ABOUT THIS TASK. Throughout the records below, find each line holding "height" and copy it.

Dataset records.
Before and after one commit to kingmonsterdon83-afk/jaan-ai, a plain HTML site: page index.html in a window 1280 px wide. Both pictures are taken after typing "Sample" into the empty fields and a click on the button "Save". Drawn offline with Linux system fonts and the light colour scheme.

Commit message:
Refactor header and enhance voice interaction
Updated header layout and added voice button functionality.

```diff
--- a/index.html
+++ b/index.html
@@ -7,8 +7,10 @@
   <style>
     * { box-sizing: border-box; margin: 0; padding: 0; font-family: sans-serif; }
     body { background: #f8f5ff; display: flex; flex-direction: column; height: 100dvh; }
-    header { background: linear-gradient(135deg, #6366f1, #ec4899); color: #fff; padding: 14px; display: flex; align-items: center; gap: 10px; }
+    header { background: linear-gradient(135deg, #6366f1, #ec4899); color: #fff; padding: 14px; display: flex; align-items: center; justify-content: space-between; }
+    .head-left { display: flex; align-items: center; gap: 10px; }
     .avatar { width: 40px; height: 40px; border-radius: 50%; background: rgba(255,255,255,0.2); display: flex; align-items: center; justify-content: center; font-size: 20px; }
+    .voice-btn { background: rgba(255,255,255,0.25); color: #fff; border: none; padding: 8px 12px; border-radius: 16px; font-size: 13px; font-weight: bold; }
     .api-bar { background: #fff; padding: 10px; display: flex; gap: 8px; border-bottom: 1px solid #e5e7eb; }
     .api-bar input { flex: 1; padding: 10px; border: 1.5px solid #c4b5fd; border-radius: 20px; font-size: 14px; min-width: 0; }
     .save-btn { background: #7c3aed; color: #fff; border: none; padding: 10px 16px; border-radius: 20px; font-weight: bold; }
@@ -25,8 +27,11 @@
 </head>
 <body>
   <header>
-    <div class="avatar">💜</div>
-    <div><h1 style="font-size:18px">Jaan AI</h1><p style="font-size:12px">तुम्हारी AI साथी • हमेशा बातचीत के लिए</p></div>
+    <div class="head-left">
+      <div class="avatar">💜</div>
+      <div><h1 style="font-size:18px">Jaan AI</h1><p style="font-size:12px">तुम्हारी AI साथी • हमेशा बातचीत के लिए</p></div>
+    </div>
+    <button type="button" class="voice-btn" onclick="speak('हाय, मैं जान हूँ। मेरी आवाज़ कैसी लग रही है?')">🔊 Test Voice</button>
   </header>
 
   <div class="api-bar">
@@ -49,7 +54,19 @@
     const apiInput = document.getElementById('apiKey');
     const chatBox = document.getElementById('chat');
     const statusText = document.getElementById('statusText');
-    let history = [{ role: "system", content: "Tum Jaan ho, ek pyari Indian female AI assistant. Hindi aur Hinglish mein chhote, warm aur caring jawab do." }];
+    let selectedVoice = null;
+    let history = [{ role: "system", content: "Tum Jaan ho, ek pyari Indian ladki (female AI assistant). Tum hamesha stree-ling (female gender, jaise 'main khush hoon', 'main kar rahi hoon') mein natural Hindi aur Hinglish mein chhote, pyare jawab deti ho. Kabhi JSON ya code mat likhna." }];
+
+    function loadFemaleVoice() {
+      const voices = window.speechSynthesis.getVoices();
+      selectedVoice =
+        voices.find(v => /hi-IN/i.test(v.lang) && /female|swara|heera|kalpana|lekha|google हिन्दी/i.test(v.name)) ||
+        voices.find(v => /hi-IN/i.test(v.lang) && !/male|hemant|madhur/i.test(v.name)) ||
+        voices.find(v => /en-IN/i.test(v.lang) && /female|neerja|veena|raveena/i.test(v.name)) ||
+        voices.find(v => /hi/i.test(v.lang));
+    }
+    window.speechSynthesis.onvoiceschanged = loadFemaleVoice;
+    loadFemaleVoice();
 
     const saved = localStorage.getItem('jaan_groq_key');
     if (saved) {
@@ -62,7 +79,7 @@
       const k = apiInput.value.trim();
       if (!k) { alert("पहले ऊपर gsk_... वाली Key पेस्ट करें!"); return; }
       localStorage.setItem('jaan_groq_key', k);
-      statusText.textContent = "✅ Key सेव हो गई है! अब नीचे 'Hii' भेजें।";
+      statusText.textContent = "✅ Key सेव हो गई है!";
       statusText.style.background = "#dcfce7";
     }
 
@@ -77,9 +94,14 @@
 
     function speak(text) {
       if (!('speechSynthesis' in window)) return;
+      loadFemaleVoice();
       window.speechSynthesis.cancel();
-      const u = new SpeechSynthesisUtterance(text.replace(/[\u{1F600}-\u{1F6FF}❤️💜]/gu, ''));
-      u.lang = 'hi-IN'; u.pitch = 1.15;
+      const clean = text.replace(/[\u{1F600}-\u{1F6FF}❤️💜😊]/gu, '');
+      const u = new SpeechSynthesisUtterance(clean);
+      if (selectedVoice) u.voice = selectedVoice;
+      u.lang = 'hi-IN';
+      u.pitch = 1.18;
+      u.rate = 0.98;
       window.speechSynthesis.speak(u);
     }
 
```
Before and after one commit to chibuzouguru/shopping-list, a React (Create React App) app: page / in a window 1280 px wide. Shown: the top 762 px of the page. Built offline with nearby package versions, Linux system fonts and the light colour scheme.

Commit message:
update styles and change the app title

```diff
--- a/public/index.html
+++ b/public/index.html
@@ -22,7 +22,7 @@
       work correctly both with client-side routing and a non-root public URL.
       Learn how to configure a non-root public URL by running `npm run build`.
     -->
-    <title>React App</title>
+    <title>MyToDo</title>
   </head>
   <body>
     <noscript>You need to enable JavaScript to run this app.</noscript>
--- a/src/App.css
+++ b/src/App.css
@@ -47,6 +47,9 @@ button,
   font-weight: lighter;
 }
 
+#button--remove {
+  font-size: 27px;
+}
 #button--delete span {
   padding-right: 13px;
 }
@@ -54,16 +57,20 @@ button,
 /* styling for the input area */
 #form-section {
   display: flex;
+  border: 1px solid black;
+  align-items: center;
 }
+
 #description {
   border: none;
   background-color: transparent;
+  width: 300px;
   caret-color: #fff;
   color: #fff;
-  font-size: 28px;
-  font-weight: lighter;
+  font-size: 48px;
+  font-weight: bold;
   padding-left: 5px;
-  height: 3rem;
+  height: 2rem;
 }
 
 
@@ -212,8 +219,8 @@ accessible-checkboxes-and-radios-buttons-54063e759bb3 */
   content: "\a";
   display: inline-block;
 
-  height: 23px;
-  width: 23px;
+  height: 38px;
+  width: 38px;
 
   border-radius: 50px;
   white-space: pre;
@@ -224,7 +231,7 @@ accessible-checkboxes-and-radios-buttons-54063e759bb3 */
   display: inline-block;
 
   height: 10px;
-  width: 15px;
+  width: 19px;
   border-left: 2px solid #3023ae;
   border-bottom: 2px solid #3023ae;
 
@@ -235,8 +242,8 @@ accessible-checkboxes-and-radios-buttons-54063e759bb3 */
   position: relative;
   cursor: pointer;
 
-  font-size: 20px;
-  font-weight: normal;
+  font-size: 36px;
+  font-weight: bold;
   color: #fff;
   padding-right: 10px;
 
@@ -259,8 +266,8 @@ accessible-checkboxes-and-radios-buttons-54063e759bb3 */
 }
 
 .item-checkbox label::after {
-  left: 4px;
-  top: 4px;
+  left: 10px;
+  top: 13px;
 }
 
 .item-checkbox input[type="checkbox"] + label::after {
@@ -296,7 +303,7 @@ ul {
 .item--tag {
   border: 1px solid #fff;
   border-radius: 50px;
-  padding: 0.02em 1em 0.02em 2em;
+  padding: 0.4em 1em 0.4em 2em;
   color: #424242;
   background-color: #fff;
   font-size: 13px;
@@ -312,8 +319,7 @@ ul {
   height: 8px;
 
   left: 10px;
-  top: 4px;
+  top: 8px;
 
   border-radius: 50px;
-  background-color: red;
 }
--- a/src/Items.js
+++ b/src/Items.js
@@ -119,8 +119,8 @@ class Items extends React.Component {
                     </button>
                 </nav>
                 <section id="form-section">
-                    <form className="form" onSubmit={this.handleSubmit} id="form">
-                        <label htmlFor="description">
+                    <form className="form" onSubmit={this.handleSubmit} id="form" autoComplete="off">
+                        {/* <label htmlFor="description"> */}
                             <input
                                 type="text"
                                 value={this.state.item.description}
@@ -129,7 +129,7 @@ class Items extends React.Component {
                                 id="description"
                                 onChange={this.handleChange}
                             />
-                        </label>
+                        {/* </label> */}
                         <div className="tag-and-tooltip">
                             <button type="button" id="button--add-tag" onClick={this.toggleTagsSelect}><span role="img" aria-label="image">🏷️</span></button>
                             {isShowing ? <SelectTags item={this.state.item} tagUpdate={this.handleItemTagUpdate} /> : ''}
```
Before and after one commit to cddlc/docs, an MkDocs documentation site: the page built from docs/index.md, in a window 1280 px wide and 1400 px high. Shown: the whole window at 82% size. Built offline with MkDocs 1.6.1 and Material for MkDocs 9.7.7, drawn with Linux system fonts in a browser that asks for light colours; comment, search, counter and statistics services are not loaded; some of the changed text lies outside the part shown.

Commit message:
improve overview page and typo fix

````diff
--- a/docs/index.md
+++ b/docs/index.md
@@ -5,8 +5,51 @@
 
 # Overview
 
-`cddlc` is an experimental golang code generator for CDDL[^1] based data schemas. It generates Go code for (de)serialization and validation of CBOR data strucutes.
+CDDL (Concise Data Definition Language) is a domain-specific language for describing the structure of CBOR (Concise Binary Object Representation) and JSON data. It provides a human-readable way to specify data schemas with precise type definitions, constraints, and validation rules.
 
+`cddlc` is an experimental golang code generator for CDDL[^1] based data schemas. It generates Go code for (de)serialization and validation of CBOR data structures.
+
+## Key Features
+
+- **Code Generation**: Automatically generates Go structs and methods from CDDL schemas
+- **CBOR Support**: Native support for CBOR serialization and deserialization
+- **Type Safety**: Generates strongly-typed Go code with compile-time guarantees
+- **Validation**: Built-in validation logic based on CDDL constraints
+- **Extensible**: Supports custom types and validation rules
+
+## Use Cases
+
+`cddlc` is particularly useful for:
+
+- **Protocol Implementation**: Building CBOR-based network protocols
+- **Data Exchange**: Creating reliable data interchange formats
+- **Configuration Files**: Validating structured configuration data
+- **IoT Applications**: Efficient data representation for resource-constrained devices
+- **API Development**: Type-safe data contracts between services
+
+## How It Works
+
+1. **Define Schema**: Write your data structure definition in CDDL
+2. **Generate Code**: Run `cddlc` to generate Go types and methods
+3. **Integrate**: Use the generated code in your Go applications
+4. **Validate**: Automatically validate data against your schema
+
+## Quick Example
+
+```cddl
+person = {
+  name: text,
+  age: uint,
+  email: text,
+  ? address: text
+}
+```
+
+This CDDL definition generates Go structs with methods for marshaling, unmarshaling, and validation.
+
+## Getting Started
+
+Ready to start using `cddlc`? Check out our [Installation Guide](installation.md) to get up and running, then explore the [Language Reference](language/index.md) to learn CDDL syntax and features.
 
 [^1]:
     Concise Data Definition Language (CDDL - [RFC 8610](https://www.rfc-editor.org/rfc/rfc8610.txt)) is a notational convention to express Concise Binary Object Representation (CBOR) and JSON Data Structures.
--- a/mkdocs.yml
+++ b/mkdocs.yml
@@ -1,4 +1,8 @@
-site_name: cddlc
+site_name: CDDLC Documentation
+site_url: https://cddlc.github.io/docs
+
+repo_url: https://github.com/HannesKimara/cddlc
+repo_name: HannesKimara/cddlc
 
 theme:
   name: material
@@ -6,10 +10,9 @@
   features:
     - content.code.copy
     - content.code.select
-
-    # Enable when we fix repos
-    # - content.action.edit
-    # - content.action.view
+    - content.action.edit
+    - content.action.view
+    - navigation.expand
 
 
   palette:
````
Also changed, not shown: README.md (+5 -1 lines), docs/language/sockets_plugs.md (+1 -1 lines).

EXERCISE RESPONSE.
     body { background: #f8f5ff; display: flex; flex-direction: column; height: 100dvh; }
     .avatar { width: 40px; height: 40px; border-radius: 50%; background: rgba(255,255,255,0.2); display: flex; align-items: center; justify-content: center; font-size: 20px; }
-  height: 3rem;
+  height: 2rem;
-  height: 23px;
+  height: 38px;
   height: 10px;
   height: 8px;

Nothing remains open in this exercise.